§ **What this task involves**
Your answer should be the lines of the material that include the word "components".

§ **Task material**
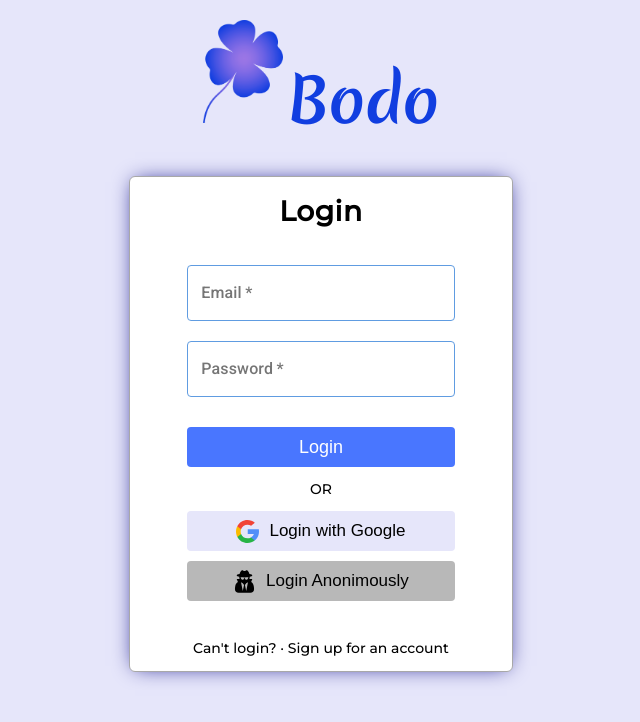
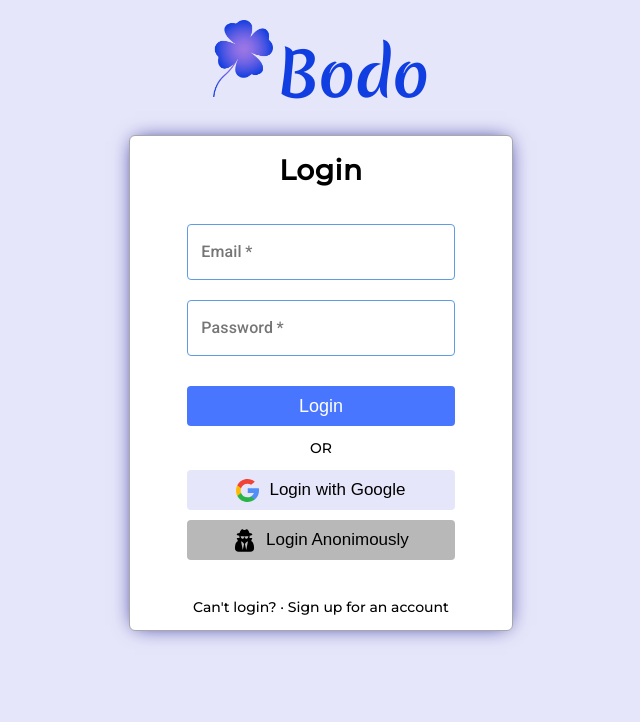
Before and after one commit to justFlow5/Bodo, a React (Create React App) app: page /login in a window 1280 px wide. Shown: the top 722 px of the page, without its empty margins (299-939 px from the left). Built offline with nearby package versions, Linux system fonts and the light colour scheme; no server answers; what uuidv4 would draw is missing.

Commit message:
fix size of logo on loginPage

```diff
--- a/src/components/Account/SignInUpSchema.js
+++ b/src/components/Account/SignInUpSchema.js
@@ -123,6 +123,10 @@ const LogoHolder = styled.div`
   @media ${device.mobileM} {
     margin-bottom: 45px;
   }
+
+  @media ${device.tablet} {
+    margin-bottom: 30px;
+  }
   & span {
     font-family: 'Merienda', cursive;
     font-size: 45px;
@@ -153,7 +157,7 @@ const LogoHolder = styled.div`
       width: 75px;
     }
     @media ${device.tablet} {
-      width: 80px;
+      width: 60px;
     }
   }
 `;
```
---
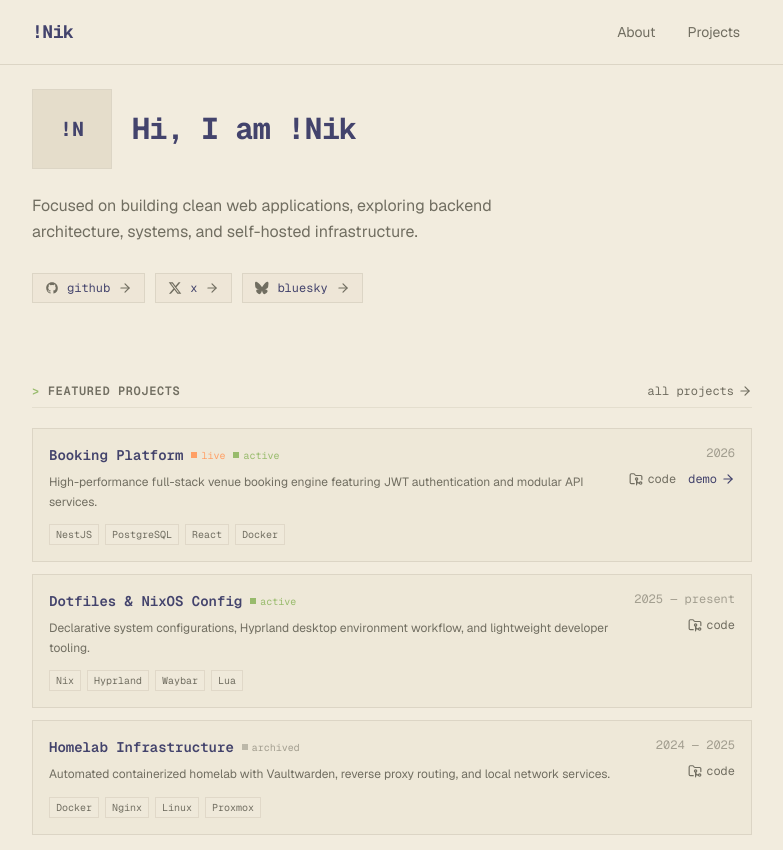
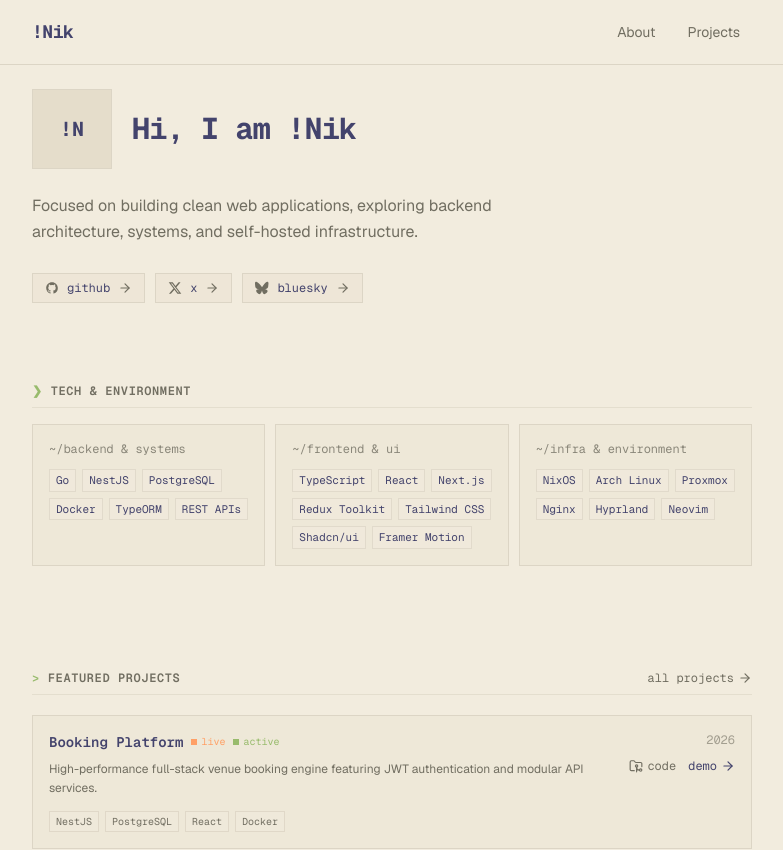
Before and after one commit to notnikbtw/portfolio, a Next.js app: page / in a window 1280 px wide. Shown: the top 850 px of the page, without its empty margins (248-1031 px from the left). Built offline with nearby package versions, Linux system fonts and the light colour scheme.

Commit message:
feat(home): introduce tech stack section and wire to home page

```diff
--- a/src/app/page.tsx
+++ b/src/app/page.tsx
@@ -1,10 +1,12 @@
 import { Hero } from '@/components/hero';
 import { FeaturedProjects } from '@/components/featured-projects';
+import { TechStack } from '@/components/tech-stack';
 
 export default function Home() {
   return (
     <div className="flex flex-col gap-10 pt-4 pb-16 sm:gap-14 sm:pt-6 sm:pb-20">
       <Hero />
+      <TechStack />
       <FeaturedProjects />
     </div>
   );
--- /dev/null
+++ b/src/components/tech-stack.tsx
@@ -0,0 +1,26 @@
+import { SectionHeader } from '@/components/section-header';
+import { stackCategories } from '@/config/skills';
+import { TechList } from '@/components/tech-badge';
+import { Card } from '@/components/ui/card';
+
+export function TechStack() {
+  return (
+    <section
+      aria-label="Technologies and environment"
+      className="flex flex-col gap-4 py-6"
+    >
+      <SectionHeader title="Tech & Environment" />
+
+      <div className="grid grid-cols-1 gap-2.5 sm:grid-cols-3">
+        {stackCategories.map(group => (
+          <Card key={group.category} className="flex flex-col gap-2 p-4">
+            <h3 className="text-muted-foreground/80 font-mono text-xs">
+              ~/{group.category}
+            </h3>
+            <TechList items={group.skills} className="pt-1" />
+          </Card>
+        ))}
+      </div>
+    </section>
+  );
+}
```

§ **Solution**
--- a/src/components/Account/SignInUpSchema.js
+++ b/src/components/Account/SignInUpSchema.js
 import { Hero } from '@/components/hero';
 import { FeaturedProjects } from '@/components/featured-projects';
+import { TechStack } from '@/components/tech-stack';
+++ b/src/components/tech-stack.tsx
+import { SectionHeader } from '@/components/section-header';
+import { TechList } from '@/components/tech-badge';
+import { Card } from '@/components/ui/card';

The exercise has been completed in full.